Under its new ownership, Belk executives say customers and employees won’t see many big changes. Given the nature of a private equity buyout, though, analysts say some shifts are unavoidable.
After Belk said this week it had agreed to sell itself for $3 billion to New York-based private equity firm Sycamore Partners, the company said there won’t be any store closures because of the deal, or layoffs at the retailer’s Tyvola Road corporate offices, where it employs about 1,300.
Tim Belk will remain at the helm of the department store chain, and its headquarters will remain in Charlotte. The only employment shakeup the Belks and their new bosses have mentioned is the departure of Johnny Belk, chief operating officer, at the end of January,
A private equity firm’s goal in any deal is to make a business more profitable, however, and experts say some behind-the-scenes changes are inevitable, though they might be painless and often will be imperceptible to the public.
Digital Access for only $0.99
For the most comprehensive local coverage, subscribe today.
That’s probably a sigh of relief for the fiercely loyal Belk customers who have shopped at the local chain for decades. Analysts say a new owner would be smart to preserve the brand, built around “Modern. Southern. Style.”

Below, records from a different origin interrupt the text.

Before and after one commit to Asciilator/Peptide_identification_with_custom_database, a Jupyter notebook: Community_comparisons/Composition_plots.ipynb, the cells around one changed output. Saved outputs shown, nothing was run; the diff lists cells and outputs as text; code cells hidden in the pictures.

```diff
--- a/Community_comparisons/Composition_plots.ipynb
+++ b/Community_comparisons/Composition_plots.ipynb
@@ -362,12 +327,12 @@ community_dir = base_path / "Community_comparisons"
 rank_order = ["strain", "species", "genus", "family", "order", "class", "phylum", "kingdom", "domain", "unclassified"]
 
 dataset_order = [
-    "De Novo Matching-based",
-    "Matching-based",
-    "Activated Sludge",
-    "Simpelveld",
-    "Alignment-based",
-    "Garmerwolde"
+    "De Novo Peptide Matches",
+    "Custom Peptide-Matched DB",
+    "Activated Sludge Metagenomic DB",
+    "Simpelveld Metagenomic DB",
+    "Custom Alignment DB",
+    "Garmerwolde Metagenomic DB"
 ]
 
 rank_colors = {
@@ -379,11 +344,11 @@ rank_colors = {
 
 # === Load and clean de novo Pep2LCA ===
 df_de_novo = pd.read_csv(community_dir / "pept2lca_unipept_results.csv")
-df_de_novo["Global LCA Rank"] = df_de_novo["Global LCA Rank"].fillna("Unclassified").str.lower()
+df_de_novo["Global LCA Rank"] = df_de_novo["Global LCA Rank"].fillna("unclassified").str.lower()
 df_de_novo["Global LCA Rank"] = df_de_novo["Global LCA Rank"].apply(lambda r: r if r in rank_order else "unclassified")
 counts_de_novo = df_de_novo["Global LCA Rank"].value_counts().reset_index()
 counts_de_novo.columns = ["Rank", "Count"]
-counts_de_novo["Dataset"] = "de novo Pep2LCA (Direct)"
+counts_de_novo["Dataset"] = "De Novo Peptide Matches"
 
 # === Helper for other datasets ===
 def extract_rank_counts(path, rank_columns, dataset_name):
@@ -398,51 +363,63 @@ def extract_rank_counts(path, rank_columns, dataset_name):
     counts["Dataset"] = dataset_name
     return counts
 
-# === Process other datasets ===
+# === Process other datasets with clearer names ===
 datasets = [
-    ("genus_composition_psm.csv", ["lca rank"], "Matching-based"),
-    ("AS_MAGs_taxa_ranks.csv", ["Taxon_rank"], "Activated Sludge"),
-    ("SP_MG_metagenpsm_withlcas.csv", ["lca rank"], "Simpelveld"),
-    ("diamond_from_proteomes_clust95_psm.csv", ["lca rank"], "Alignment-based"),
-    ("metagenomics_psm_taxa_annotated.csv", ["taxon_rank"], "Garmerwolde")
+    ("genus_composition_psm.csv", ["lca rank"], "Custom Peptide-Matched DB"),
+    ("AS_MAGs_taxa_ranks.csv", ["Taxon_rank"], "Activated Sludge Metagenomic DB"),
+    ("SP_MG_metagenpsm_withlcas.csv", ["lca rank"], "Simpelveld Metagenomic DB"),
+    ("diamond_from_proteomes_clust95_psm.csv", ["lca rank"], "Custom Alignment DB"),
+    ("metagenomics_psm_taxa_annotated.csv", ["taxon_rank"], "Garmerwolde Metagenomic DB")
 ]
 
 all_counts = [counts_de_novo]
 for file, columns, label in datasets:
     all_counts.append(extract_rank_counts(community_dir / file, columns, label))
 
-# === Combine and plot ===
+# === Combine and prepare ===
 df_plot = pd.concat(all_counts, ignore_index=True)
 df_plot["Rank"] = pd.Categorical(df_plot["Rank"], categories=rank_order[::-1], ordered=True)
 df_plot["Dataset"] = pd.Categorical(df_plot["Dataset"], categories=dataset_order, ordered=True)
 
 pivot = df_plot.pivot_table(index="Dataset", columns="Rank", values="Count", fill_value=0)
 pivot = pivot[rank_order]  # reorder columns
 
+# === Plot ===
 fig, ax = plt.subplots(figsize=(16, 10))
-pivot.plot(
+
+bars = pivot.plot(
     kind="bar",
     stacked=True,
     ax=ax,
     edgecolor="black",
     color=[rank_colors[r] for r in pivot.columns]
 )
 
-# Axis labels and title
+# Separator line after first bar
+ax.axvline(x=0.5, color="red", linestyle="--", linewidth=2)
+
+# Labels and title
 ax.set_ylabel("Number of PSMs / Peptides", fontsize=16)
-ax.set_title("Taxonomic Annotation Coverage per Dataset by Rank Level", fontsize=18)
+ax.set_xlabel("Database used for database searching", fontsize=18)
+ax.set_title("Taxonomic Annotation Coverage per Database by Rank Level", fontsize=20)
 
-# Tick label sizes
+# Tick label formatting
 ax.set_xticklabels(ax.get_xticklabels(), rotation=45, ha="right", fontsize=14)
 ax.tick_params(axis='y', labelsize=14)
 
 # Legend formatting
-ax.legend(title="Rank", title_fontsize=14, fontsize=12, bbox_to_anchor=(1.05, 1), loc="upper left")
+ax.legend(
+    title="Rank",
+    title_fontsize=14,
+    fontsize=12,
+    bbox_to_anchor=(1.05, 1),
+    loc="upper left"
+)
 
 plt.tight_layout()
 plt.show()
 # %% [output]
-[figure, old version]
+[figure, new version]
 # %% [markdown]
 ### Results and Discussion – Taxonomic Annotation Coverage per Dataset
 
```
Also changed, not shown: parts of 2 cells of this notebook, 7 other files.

“There is a huge allegiance to a local retailer, and the consumer base down there certainly knows exactly that this is a store designed for them and merchandised for them,” said Marshal Cohen, chief industry analyst at the NPD Group.
Openings and closings
There will continue to be store openings, store closings and store expansions just as there have been in years past, Belk executives said this week. “Net square footage will remain the same,” Tim Belk told the Observer.
This summer, for example, Belk closed a store in Fayetteville but also said it plans to more than double the size of a store in Mobile, Ala., to create a new flagship location. Belk will also close its store in Culpeper, Va., in January.
“Anytime there is an acquisition of this size, every store gets assessed. The first thing to do is to determine what works and what doesn’t work, and get rid of the ones that don’t work right away,” Cohen said.
Currently, Belk operates 296 stores in 16 southeastern states.
Belk and Sycamore said they’re planning on growing the chain, and that doesn’t imply any kind of mass store closure, noted Liz Dunn, chief executive officer of consulting firm Talmage Advisors.
“It seems like it’s more the plan to optimize performance, make some of these necessary investments and look in contiguous markets for growth, as well as to e-commerce for growth,” Dunn added.
Sycamore Partners declined to comment for this story.
Boosting portfolio brands
Sycamore’s portfolio includes investments in specialty retailers such as Nine West, Coldwater Creek, Aéropostale, Hot Topic, Stuart Weitzman and Jones New York. Belk is its largest deal yet, and its first department store purchase.
A big reason Sycamore may have wanted a chain like Belk is to have a place from which to sell some of those other brands, a few of which are struggling, said Mark Cohen, director of retail studies and adjunct professor at the Columbia School of Business.
This could mean giving certain brands like Sycamore-owned Kasper (women’s suits) more inventory, floor space and marketing. “It’s like a manufacturer who happens to own a retail business and places his goods in that business,” Cohen said.
What’s more, Sycamore Partners already owns a sourcing company called MGF Sourcing that it could leverage, analysts say, to trim costs.
Belk’s current sourcing company, Chinese supplier Li & Fung, handles the retailer’s international sourcing, which constitutes about 30 to 40 percent of all of the company’s private brands, said Jessica Graham, the store’s spokeswoman.
“When you become part of a syndicated process, now all of a sudden, there’s some buying power there,” NBD’s Cohen said. “A family-run business doesn’t have that luxury.”
Tim Belk also said this week that Sycamore has expressed interest in growing Belk’s private labels like Crown & Ivy, possibly even giving it a website and its own standalone stores.
“Private label programs are usually strong margin builders because you’re cutting out a middle man. They also deliver better value to consumers because they’re typically lower priced than national brands,” Dunn said.
With the rise of e-commerce, it’s gotten more popular recently for brick-and-mortar chains to sell their real estate portfolio, or part of it, to a real estate investment trust, then lease the property back, Columbia’s Cohen said, to generate cash for the owners.
Belk owns approximately half of its store locations, according to Graham. Cohen said Sycamore could find it attractive to sell part of that real estate and have Belk lease it back.
“The good news is the shareholder – in this case Sycamore Partners – sees a lot of money in those assets. The bad news Belk (would have) to start paying rent,” Cohen said. Neither Belk nor Sycamore would comment on whether such a scenario has been discussed.
Investors in Macy’s have pressured that department store chain to sell some of its real estate. Macy’s owned or had ground leases on more than two-thirds of its 823 stores as of Jan. 31, the Wall Street Journal recently reported, and its three flagships in New York, Chicago and San Francisco are valued at nearly $7 billion.